Duke undergraduate student Amber Oliver shows off the 3D printed rig which supports and stabilizes the camera.

This summer, an afternoon spent flying kites at the beach will be just another day at work for some researchers at the University of North Carolina at Chapel Hill.

Now that classes are out of session, Elsemarie deVries and Evan Goldstein don their sandals and sunscreen haul kites and cameras to the Outer Banks in the name of science. They are coastal geologists who study how beach grass and sand dunes affect each other.

These researchers are part of a “21st-century renaissance” of scientists who use kites to collect geographic information. A camera cradled beneath a kite snaps a collection of what Goldstein calls “higglety-pigglety images” from all over the beach. Once they get back to the lab, the team uses software to stitch these pictures together into a 3D map. With enough data, they hope to understand how dunes grow.

To attach real dimensions to their maps, the researchers roam around on the beach with a GPS unit, noting the coordinates of specific locations. In a pinch, anything can be a ground control point – on one memorable day, dog-poo bags marked the GPS locations (although deVries is quick to point out that the baggies contained only sand – not feces).

Although many people find the beach a relaxing place, Goldstein says that some of these trips to the coast have actually been “pretty stressful.” Particularly windy weather can sour a field excursion since strong wind can send the kite into a nosedive. To solve this problem, Goldstein dove headfirst into the physics of kite flying literature (yes, that exists), and the team picked up a more stable kite with a keel.

Evan Goldstein snaps a selfie with one of the airborne cameras. Both images courtesy of Evan Goldstein.

Now that they know how to capture these bird’s eye images and turn them into topographic maps, Goldstein is setting his sights on “capturing time series – going back to the same site repeatedly over and over again.” They hope that building a series of 3D maps will show them how plants and dunes change together.

Taking pictures with kites instead of, say, drones, which are increasingly used for aerial photography, may seem delightfully quirky and old-fashioned, but cost and legality make kites an appealing option. Even though the kind of kites able to support a camera cost a little more than tuppence for paper and string, they can still be less pricy than drones. Goldstein also points to “the regulatory advantage” as a key reason that kites will be keeping this research aloft in the upcoming months.

Author’s note: Although I am not involved in the kite mapping project, I am a MS student in the same lab as Dr. Evan Goldstein and PhD candidate Elsemarie deVries, under the direction of principal investigator Dr. Laura Moore.

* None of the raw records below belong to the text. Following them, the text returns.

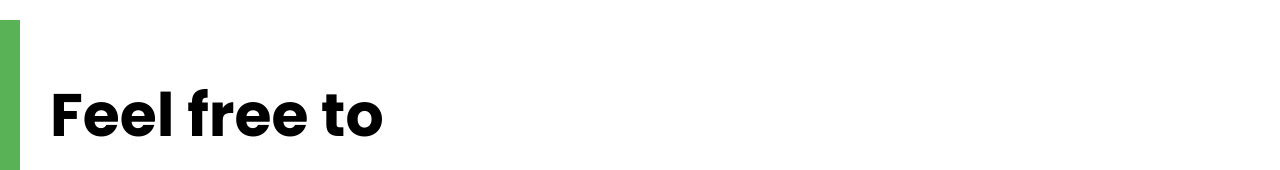
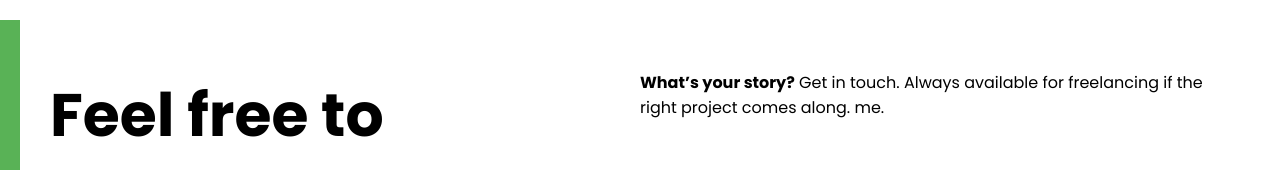
Before and after one commit to arumbaua366/portfolio_v2, a React (Create React App) app: page / in a window 1280 px wide. Shown: the part 2531-2701 px from the top of the page. Built offline with nearby package versions, Linux system fonts and the light colour scheme.

Commit message:
set up contact right div styling

```diff
--- a/src/components/contact/Contact.jsx
+++ b/src/components/contact/Contact.jsx
@@ -26,7 +26,12 @@ const Contact = () => {
             </div>
           </div>
         </div>
-        <div className="c-right"></div>
+        <div className="c-right">
+          <p className="c-desc">
+            <b>What’s your story?</b> Get in touch. Always available for
+            freelancing if the right project comes along. me.
+          </p>
+        </div>
       </div>
     </div>
   );
--- a/src/components/contact/contact.css
+++ b/src/components/contact/contact.css
@@ -31,6 +31,9 @@
 .c-info-item {
   display: flex;
   align-items: center;
+  margin: 50px 0px;
+  font-weight: 300;
+  width: 70%;
 }
 
 .c-icon {
```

Dr. Kenneth Ells of UNC-Wilmington is an additional collaborator on this project.


Edited by Suzannah Isgett